Sypnosis From Goodreads:
Motives for Murder: A fortune in uncut diamonds, hidden by an eccentric old man A woman’s love, too freely given A business empire built on ruthlessness Each of them may have been a motive for the brutal slaying of wealthy old Simeon Lee. Coupled with Lee’s family, each member of which hated him and wished to see him dead, they presented Hercule Poirot with a baffling challenge–one which the astute detective solved only through his uncanny ability to see “the little things.”
My third read of this gem by Dame Agatha Christie, one of my favourite festive season reads and one of my favourite books of hers. She’s my favourite author and I’ll never tire of re reading her books.
Old Simeon Lee has gathered his family around for a Christmas together; but on Christmas Eve, everyone hears loud screaming and wailing from the patriarch’s room. But the door is bolted from the inside; after breaking it down, they find masses of furniture overturned and the elderly man dead, his throat slit.
What ensues is a mystery like no other; though I read this twice before, so I knew what was coming, it was an utter delight reading as everything unfolded once more.
The characters are all mostly likeable; the Lee sons, i couldn’t hate any of them and I felt for them having been subjected to such a sadistic parent as Mr Lee (you’ll find a similar theme in Agatha Christie’s Crooked House and Appointment with Death).
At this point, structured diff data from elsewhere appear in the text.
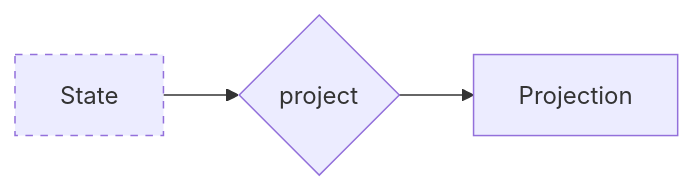
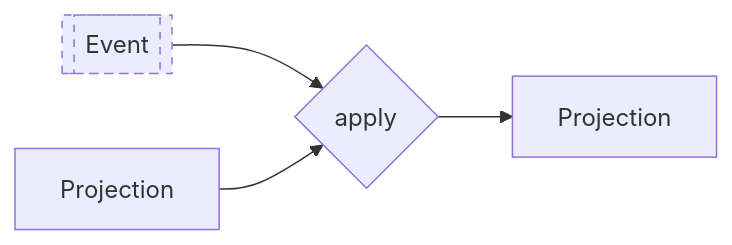
Before and after one commit to forgen-org/website: the diagram in pages/en/learn/application/projections.mdx, drawn with Mermaid. The commit also changed 1 other file, not shown here.

Commit message:
Refactor projections and fix file name in states

````diff
--- a/pages/en/learn/application/projections.mdx
+++ b/pages/en/learn/application/projections.mdx
@@ -5,9 +5,14 @@
 ```mermaid
 graph LR;
-  State --> project
-  project --> Projection
+  Projection
+  NewProjection[Projection]
+  Event[[Event]]
+  Apply{apply}
 
-  project{project}
+  Event --> Apply
+  Projection --> Apply
+  Apply --> NewProjection
 
-  style State stroke-dasharray: 5 5
+
+  style Event stroke-dasharray: 5 5
 ```
````
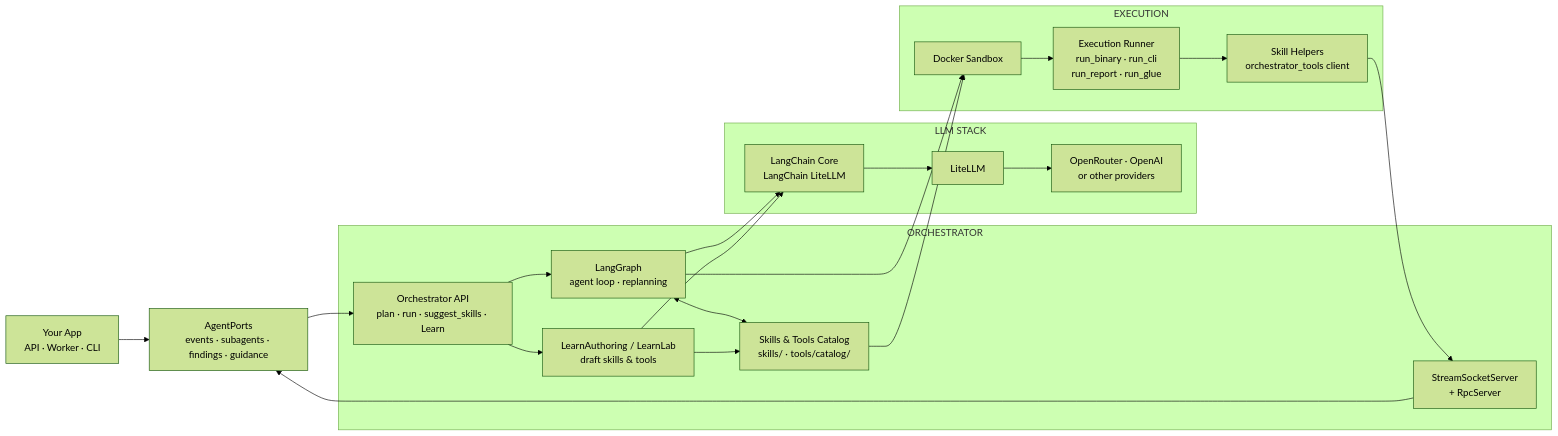
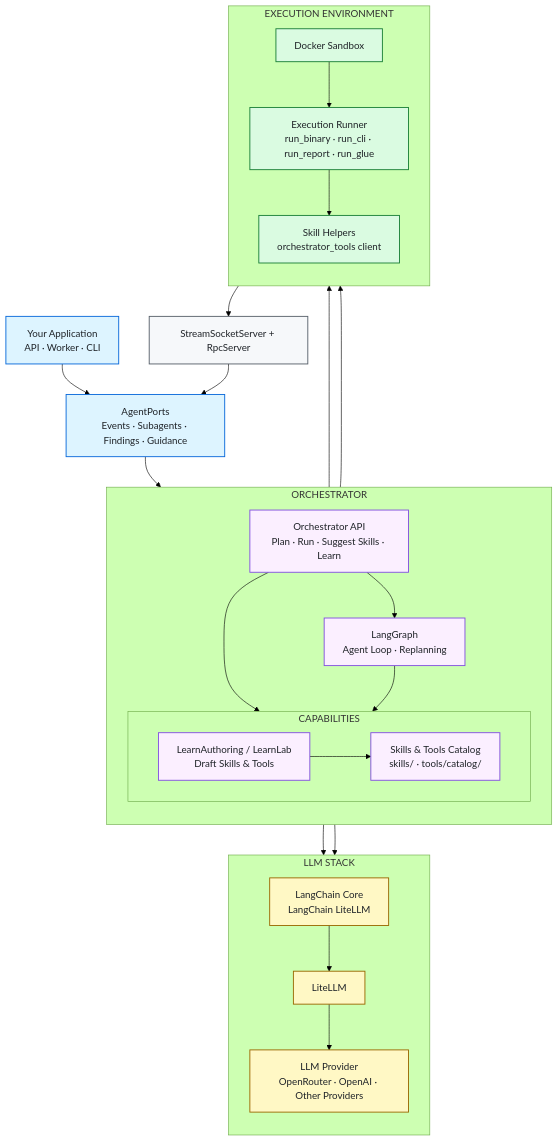
One commit to Salto7/Orchestrator changed the diagram in README.md. Above: the diagram before and after it, drawn with Mermaid (forest theme).

Commit message:
update graph

````diff
--- a/README.md
+++ b/README.md
@@ -21,47 +21,96 @@
 ```mermaid
-flowchart LR
-    HOST["Your App<br/>API · Worker · CLI"]
-    PORTS["AgentPorts<br/>events · subagents · findings · guidance"]
+flowchart TB
 
+    %% =========================
+    %% ENTRY
+    %% =========================
+    HOST["Your Application<br/>API · Worker · CLI"]
+    PORTS["AgentPorts<br/>Events · Subagents · Findings · Guidance"]
+
+    HOST --> PORTS
+
+    %% =========================
+    %% ORCHESTRATOR
+    %% =========================
     subgraph ORCH["ORCHESTRATOR"]
-        API["Orchestrator API<br/>plan · run · suggest_skills · Learn"]
-        GRAPH["LangGraph<br/>agent loop · replanning"]
-        LEARN["LearnAuthoring / LearnLab<br/>draft skills & tools"]
-        CATALOG["Skills & Tools Catalog<br/>skills/ · tools/catalog/"]
-        BRIDGE["StreamSocketServer<br/>+ RpcServer"]
+        direction TB
+
+        API["Orchestrator API<br/>Plan · Run · Suggest Skills · Learn"]
+
+        GRAPH["LangGraph<br/>Agent Loop · Replanning"]
+
+        subgraph CAP["CAPABILITIES"]
+            direction LR
+            LEARN["LearnAuthoring / LearnLab<br/>Draft Skills & Tools"]
+            CATALOG["Skills & Tools Catalog<br/>skills/ · tools/catalog/"]
+        end
+
+        API --> GRAPH
+        API --> LEARN
+        LEARN --> CATALOG
+        GRAPH --> CATALOG
     end
 
+    PORTS --> API
+
+    %% =========================
+    %% LLM
+    %% =========================
     subgraph LLM["LLM STACK"]
+        direction TB
+
         LC["LangChain Core<br/>LangChain LiteLLM"]
         LITE["LiteLLM"]
-        PROVIDER["OpenRouter · OpenAI<br/>or other providers"]
+        PROVIDER["LLM Provider<br/>OpenRouter · OpenAI · Other Providers"]
+
+        LC --> LITE
+        LITE --> PROVIDER
     end
 
-    subgraph EXEC["EXECUTION"]
+    %% =========================
+    %% EXECUTION
+    %% =========================
+    subgraph EXEC["EXECUTION ENVIRONMENT"]
+        direction TB
+
         DOCKER["Docker Sandbox"]
-        RUNNER["Execution Runner<br/>run_binary · run_cli<br/>run_report · run_glue"]
+        RUNNER["Execution Runner<br/>run_binary · run_cli · run_report · run_glue"]
         HELPERS["Skill Helpers<br/>orchestrator_tools client"]
+
+        DOCKER --> RUNNER
+        RUNNER --> HELPERS
     end
 
-    HOST --> PORTS
-    PORTS --> API
-
-    API --> GRAPH
-    API --> LEARN
-
-    GRAPH <--> CATALOG
-    LEARN --> CATALOG
-
+    %% =========================
+    %% CONNECTIONS
+    %% =========================
     GRAPH --> LC
     LEARN --> LC
-    LC --> LITE
-    LITE --> PROVIDER
 
     GRAPH --> DOCKER
     CATALOG --> DOCKER
 
-    DOCKER --> RUNNER
-    RUNNER --> HELPERS
+    %% =========================
+    %% RETURN PATH
+    %% =========================
+    BRIDGE["StreamSocketServer + RpcServer"]
+
     HELPERS --> BRIDGE
     BRIDGE --> PORTS
+
+    %% =========================
+    %% GITHUB-FRIENDLY STYLING
+    %% =========================
+
+    classDef entry fill:#ddf4ff,stroke:#0969da,color:#1f2328,stroke-width:1.5px
+    classDef orch fill:#fbefff,stroke:#8250df,color:#1f2328,stroke-width:1.5px
+    classDef llm fill:#fff8c5,stroke:#9a6700,color:#1f2328,stroke-width:1.5px
+    classDef exec fill:#dafbe1,stroke:#1a7f37,color:#1f2328,stroke-width:1.5px
+    classDef bridge fill:#f6f8fa,stroke:#57606a,color:#1f2328,stroke-width:1.5px
+
+    class HOST,PORTS entry
+    class API,GRAPH,LEARN,CATALOG orch
+    class LC,LITE,PROVIDER llm
+    class DOCKER,RUNNER,HELPERS exec
+    class BRIDGE bridge
 ```
````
In terms of couples; Alfred and Lydia remain my favourite. The most loyal of Simeon’s sons, he can’t find fault with his father and will always defend him no matter what; Lydia is slightly more scathing when it comes to Mr Lee, but at the same time she loves her husband and isn’t too hurtful to him. I think she appreciates him and while she didn’t care for her father in law; her love for her husband was triumphant over all.
Pilar and Stephen’s relationship was adorable, reading about how it blossomed from their first initial meeting on a train, where initially neither knew that the other was headed to the same destination. From the word go, there’s lots of mystery surrounding her character, and it’s not until the surprising revelation at the end where everything well and truly comes together with her character.
Poirot, although he doesn’t make an appearance until the first quarter is over, shines as usual. I do adore the little Belgian with his egg shaped head; and his constructing of the case’s results are immaculate as his moustache.
When I initially started re reading this, I was listening along to the audiobook too, narrated by nonr other than Poirot regular, Hugh Fraser. He did a fantastic job, reading all the characters lines perfectly.
“I believe the present matters — not the past! The past muust go. If we seek to keep the past alive, we end, I think, by distorting it. We see it in exaggerated terms — a false perspective.”
“In conversation, points arise! If a human being converses much, it is impossible for him to avoid the truth!”